I've been home with a stomach flu
for the past few days and that means throwing up, which I have to say is
one of my all time least favorite things to do. God! I hate
that feeling of sweaty dizziness and being out of control. Just thinking
about it makes me feel like throwing up.
Anyway, since I've been sick my
mom has been super nice. She really can be so sweet when she wants to. Bringing
me trays of all of my favorite teas with neat little slices of toasted bread
on pretty china plates. And she gives me two choices of jam (strawberry
or blackberry) and apricot nectar in a blue glass (which always reminds
me of sitting on the floor with my rice cakes and juice and watching Sesame
Street when I was 5). And she folds the napkin in this special way that
makes a pocket then she slips the silverware right into it. And there is
always a fresh flower in a little crystal vase. You know, at times like
this, when she comes into my room carrying the tray smiling and singing
and asking how I'm feeling, I love her so much it's worth being sick.
Unfortunately, most of the time
I don't feel like I love her.
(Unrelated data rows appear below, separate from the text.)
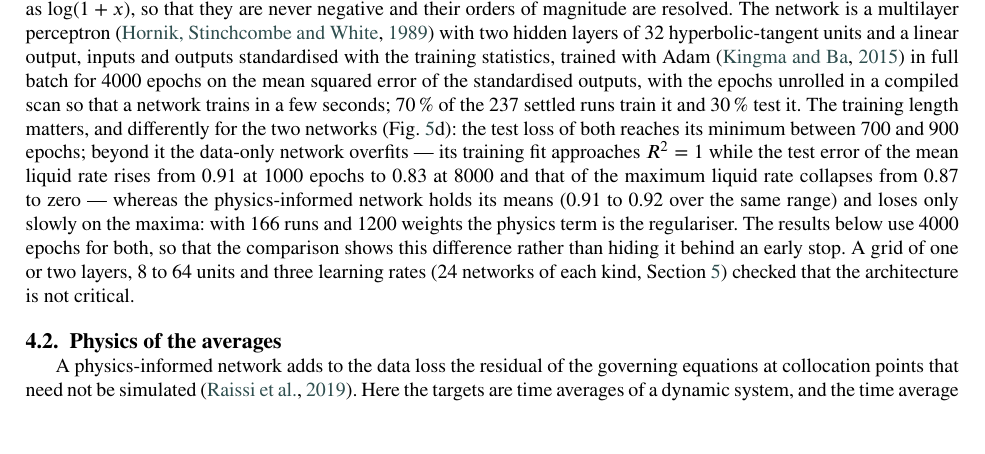
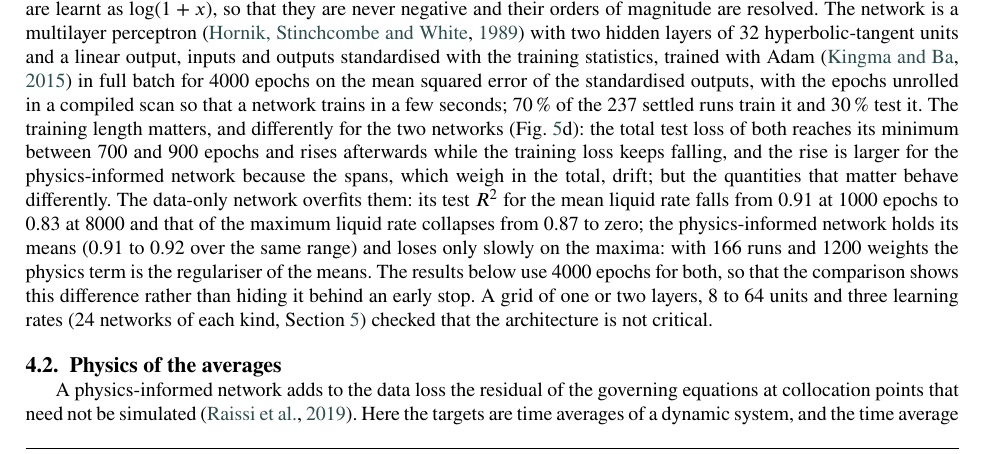
Before and after one commit to Jaimenms/dsc-ufrj, a LaTeX paper (papers/02-gas-lift-surrogate-optimization/main.tex): part of page 5 of 10, cut so that both start at the same text. Compiled offline with pdfLaTeX.

Commit message:
artigo 02: leitura precisa do painel (d): a perda total de teste sobe nas duas redes (spans), as médias da PINN aguentam
Co-Authored-By: Claude Fable 5.1 <noreply@anthropic.com>

```diff
--- a/papers/02-gas-lift-surrogate-optimization/main.tex
+++ b/papers/02-gas-lift-surrogate-optimization/main.tex
@@ -122,7 +122,7 @@ Table~\ref{tab:dataset} summarises the three campaigns and Fig.~\ref{fig:dataset
 
 \subsection{Outputs and network}\label{sec:network}
 
-The surrogate maps the two decisions to eleven quantities of the capture window: the mean liquid and gas rates at the top of the riser, the mean gas-lift rate through the valve, the spans (maximum minus minimum) of the same three rates, which are the signature of slugging, the maxima of the liquid rate at the top and of the gas-lift rate, which the capacity constraints of the optimisation use, and three auxiliary mean pressures --- at the bottom of the well, at the injection point and at the base of the annulus --- that the physics of the next section needs. Spans and maxima are learnt as $\log(1 + x)$, so that they are never negative and their orders of magnitude are resolved. The network is a multilayer perceptron \citep{hornik1989} with two hidden layers of 32 hyperbolic-tangent units and a linear output, inputs and outputs standardised with the training statistics, trained with Adam \citep{kingma2015} in full batch for 4000 epochs on the mean squared error of the standardised outputs, with the epochs unrolled in a compiled scan so that a network trains in a few seconds; 70\,\% of the 237 settled runs train it and 30\,\% test it. The training length matters, and differently for the two networks (Fig.~\ref{fig:learning}d): the test loss of both reaches its minimum between 700 and 900 epochs; beyond it the data-only network overfits --- its training fit approaches $R^2 = 1$ while the test error of the mean liquid rate rises from 0.91 at 1000 epochs to 0.83 at 8000 and that of the maximum liquid rate collapses from 0.87 to zero --- whereas the physics-informed network holds its means (0.91 to 0.92 over the same range) and loses only slowly on the maxima: with 166 runs and 1200 weights the physics term is the regulariser. The results below use 4000 epochs for both, so that the comparison shows this difference rather than hiding it behind an early stop. A grid of one or two layers, 8 to 64 units and three learning rates (24 networks of each kind, Section~\ref{sec:results}) checked that the architecture is not critical.
+The surrogate maps the two decisions to eleven quantities of the capture window: the mean liquid and gas rates at the top of the riser, the mean gas-lift rate through the valve, the spans (maximum minus minimum) of the same three rates, which are the signature of slugging, the maxima of the liquid rate at the top and of the gas-lift rate, which the capacity constraints of the optimisation use, and three auxiliary mean pressures --- at the bottom of the well, at the injection point and at the base of the annulus --- that the physics of the next section needs. Spans and maxima are learnt as $\log(1 + x)$, so that they are never negative and their orders of magnitude are resolved. The network is a multilayer perceptron \citep{hornik1989} with two hidden layers of 32 hyperbolic-tangent units and a linear output, inputs and outputs standardised with the training statistics, trained with Adam \citep{kingma2015} in full batch for 4000 epochs on the mean squared error of the standardised outputs, with the epochs unrolled in a compiled scan so that a network trains in a few seconds; 70\,\% of the 237 settled runs train it and 30\,\% test it. The training length matters, and differently for the two networks (Fig.~\ref{fig:learning}d): the total test loss of both reaches its minimum between 700 and 900 epochs and rises afterwards while the training loss keeps falling, and the rise is larger for the physics-informed network because the spans, which weigh in the total, drift; but the quantities that matter behave differently. The data-only network overfits them: its test $R^2$ for the mean liquid rate falls from 0.91 at 1000 epochs to 0.83 at 8000 and that of the maximum liquid rate collapses from 0.87 to zero; the physics-informed network holds its means (0.91 to 0.92 over the same range) and loses only slowly on the maxima: with 166 runs and 1200 weights the physics term is the regulariser of the means. The results below use 4000 epochs for both, so that the comparison shows this difference rather than hiding it behind an early stop. A grid of one or two layers, 8 to 64 units and three learning rates (24 networks of each kind, Section~\ref{sec:results}) checked that the architecture is not critical.
 
 \subsection{Physics of the averages}\label{sec:physics}
 
```
Also changed, not shown: 1 other file.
Okay I love her, but I definitely don't like her
very much. Most of the time I get the feeling she's so concerned about what
everyone thinks about the way she behaves that she forgets that it's okay
to smile and relax. But while I've been sick there was no one around to
judge her and that's when I like being with her, the best.
When she and I are alone together
she tells me stories about growing up in Hong Kong and what that was like
for her. How her father was a fisherman and what she remembers of the small
house they lived in right by the water. And how she would get up very early
very morning to help him with breakfast and to pack a lunch for him. How
she longed to sail away with him on his junk (a type of Chinese
boat). If she had been a boy, she would have been able to do just that,
but as a girl, she was not allowed. She said that her father let her help
repair the nets when they needed it, or to untangle them if they were put
away in a rush because of a sudden change in the weather. She was very proud
to tell me how fast and true her fingers were at untangling those nets.
"This was not a job that ordinary daughters were asked to do,"
she said proudly. "But because my father had no sons and I was his
eldest daughter, he trusted me with this very important task."
I like to hear my mother talk about
her own accomplishments with pride. It makes me feel proud of her, or proud
of the young girl she once was. She only talks about the old days when my
father isn't around. As if she is not really allowed to have any source
of pride when he's there. I don't understand it. How can anybody live like
that? With one person in the relationship getting all of the power and responsibility
and attention, while the other one just quietly stays in the background
like a scared little shadow. I don't know, maybe I shouldn't be talking
this way. After all, they are my parents and they've been together
for over 20 years... 23 to be exact. They don't scream at each other or
act in any abusive ways. I know for sure they would never get a divorce.
So maybe I shouldn't be judging their relationship. I mean, how do I really
know what it is like for them to be married to each other? Just because
it looks one-sided to me and the kind of relationship I would never get
myself into, that doesn't necessarily mean that it doesn't work for them.
It obviously does work for them. Interesting how that is.
I haven't been at school for two
days and I'm feeling really isolated from everybody I know. I was hoping
the Chaz would call. But he hasn't. My mother said that JoAnn is the only
one who called.
The nice thing is that I have gotten
two really long emails from Elvin, the guy from London and I've written
back twice. I've also met him on line at The InSite chat twice. I still
haven't mentioned anything about him to Chaz.
Do you think I should